It is increasingly common to see a requirement for selection criteria for public sector applications to take the form of ‘a cover letter of no more than two A4 pages’. Yet the position description document still lists the selection criteria requirement statements in full.
What do you do? Is this a simpler application requirement than ‘full-form’ selection criteria responses so you don’t have to do so much work? Can you just use a normal cover letter?
In short, no.
You have to address selection criteria properly to get the interview
For personal one-to-one help, see our Selection Criteria Service page.
Selection criteria have always been a particularly tough and thorough form of application assessment. I’m sure some of you will have first-hand experience of writing ten page submissions to some applications. Someone at the other end obviously has the job of assessing all those applications and it is the extent of all that assessment work that has driven the move towards a requirement for more succinct responses.
If they set selection criteria, you still have to address them properly to get the interview. That means all of the requirements for a ‘full-form’ response are still there. You just have fewer words to do it in.
That makes the writing harder and the assessment easier, which is exactly what the employing organisation is aiming for. They want to see a succinct, to the point application that shows that you meet their requirements. Without waffle.
Key requirements for selection criteria responses
The key requirements for selection criteria responses must still be followed for this short form approach:
- Your responses must actually address each criterion. (This is where most applications fail.)
- Each response must show evidence that you meet the criterion. If you see words in the criterion like ‘Proven’, ‘Demonstrated’ or ‘Applied’, that is a very clear instruction to show evidence.
- That means examples from your career that you work through to show that you have the experience and skills that they want.
- The STAR (Situation, Task, Action, Response/Result) method is still the best approach.
- Theoretical or academic-approach responses will not score well.
- Responses without hard evidence will not score well.
- Each criterion will be assessed separately.

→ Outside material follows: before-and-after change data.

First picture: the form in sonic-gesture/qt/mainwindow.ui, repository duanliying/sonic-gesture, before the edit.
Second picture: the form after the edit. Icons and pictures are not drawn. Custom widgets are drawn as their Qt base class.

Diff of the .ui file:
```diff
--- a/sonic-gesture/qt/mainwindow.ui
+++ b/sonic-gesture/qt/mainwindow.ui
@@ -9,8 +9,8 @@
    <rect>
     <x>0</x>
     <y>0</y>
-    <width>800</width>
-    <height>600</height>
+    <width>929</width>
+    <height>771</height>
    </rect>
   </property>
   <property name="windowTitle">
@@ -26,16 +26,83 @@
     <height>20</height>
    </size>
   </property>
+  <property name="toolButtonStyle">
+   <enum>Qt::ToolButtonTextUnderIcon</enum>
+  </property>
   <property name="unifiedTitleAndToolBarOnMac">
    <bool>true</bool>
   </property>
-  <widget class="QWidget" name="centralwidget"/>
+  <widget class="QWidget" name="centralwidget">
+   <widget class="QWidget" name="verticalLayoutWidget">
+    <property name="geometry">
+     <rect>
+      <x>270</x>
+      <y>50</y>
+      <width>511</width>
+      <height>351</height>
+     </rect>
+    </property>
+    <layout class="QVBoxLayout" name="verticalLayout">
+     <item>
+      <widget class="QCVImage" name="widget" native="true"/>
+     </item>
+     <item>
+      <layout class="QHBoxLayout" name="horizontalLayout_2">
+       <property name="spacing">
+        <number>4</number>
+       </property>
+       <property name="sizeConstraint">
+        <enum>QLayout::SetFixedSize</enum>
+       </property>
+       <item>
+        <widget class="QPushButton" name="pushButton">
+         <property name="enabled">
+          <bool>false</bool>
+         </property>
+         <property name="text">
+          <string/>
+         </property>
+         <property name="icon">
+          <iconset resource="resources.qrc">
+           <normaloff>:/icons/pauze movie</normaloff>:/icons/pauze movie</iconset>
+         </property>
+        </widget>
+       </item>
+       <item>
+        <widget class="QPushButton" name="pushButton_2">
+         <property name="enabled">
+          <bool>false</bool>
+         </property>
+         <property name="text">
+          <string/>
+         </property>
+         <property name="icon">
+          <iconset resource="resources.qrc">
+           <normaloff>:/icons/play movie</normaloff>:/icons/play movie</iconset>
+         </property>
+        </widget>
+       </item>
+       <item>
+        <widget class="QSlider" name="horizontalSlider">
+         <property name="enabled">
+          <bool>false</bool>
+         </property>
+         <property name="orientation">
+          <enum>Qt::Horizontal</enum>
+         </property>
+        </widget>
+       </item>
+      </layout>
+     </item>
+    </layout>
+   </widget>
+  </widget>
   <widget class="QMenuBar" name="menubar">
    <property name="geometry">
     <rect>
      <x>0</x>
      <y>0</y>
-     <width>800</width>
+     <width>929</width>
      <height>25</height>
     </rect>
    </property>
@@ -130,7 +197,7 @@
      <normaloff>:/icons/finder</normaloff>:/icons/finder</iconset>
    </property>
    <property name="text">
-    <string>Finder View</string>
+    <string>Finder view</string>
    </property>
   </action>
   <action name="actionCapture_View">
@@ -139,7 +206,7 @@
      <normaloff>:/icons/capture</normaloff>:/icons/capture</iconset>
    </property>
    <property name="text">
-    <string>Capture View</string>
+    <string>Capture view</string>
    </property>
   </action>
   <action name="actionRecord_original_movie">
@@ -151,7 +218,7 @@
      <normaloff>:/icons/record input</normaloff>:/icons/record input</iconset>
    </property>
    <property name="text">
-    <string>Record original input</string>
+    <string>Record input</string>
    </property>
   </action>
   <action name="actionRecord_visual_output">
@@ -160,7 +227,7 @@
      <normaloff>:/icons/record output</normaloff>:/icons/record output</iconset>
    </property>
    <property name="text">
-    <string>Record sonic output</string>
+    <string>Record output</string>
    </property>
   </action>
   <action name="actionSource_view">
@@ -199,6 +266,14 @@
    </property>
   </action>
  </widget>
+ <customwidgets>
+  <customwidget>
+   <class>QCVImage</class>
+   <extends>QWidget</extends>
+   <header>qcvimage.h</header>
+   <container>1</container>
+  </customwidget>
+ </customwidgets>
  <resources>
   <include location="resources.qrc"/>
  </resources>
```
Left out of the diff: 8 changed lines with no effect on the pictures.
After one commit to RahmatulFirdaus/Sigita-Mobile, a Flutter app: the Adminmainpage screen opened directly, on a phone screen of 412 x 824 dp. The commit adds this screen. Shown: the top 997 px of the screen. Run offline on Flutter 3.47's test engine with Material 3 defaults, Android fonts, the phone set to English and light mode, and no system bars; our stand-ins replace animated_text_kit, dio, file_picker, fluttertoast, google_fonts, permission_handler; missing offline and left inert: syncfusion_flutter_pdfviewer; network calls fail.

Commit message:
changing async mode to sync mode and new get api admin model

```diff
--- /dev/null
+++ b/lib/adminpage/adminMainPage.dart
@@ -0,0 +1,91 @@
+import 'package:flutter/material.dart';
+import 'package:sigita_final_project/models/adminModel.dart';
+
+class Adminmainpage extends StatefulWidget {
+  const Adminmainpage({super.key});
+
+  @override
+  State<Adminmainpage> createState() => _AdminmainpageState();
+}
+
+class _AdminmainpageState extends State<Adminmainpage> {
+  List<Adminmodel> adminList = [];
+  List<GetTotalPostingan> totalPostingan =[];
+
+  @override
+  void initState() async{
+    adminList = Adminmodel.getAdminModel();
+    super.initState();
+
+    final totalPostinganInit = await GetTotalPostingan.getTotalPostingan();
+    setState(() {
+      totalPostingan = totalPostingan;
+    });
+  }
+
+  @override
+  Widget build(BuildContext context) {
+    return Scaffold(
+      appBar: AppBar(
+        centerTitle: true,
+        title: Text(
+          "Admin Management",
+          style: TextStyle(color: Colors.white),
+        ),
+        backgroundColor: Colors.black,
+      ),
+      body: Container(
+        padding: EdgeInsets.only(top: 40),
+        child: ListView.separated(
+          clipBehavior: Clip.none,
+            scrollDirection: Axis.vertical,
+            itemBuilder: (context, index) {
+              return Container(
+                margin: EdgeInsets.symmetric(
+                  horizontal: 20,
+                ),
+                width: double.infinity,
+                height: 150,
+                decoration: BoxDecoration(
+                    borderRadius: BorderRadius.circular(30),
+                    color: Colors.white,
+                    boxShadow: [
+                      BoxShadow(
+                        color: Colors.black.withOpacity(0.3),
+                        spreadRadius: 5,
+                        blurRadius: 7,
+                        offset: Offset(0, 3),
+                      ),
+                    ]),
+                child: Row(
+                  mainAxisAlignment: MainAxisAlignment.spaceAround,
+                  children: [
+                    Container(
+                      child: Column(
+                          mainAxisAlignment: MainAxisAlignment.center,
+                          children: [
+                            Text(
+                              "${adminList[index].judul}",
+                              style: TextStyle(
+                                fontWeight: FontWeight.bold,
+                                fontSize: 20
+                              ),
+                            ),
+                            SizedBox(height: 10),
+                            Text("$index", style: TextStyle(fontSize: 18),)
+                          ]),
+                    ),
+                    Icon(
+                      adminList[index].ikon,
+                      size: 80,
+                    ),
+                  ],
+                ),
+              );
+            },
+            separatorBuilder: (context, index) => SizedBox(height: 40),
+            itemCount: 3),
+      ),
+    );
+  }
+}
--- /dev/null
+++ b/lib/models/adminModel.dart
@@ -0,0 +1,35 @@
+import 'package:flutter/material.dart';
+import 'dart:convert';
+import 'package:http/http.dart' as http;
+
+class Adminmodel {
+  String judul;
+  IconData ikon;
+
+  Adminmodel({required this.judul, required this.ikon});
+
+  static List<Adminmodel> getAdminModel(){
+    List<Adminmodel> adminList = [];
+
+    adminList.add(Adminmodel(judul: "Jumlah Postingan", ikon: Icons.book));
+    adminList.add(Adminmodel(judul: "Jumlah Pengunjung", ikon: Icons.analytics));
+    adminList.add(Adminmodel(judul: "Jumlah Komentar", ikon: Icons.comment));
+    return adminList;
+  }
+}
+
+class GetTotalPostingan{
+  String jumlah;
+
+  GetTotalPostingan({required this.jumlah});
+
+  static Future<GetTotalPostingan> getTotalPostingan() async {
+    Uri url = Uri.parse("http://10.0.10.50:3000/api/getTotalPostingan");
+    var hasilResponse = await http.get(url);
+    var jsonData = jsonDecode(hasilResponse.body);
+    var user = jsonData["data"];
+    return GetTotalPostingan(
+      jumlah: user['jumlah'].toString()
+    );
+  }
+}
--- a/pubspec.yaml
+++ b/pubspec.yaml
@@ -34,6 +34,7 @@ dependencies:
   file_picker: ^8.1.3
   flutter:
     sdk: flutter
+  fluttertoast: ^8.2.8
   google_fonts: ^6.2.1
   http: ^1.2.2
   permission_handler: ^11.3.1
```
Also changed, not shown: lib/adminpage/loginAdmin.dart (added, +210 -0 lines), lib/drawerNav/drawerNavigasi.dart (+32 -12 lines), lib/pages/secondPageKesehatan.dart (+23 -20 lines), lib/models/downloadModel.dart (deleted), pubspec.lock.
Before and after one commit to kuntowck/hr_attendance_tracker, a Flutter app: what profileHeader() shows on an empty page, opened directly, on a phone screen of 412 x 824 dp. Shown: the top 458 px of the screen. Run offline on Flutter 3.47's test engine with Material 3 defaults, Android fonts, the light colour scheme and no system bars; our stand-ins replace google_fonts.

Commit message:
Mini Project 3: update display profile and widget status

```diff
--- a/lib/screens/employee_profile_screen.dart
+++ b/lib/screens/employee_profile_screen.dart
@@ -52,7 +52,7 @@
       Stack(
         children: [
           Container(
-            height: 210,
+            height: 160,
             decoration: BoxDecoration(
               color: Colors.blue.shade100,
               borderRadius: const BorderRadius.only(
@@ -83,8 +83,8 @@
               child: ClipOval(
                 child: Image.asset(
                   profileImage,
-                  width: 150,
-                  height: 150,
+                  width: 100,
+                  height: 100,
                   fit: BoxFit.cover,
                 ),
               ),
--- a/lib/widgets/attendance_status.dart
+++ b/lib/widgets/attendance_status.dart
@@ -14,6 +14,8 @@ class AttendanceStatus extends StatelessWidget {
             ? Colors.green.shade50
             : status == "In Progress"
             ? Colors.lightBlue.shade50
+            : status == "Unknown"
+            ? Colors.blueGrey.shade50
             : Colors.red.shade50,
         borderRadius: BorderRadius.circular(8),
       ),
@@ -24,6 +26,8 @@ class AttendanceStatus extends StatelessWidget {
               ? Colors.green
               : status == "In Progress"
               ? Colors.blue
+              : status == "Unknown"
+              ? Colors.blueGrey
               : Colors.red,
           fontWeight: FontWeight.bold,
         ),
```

In other words, exactly the same requirements as for ‘full-form’ selection criteria responses.
The job gets harder as the word count gets lower, not the other way around.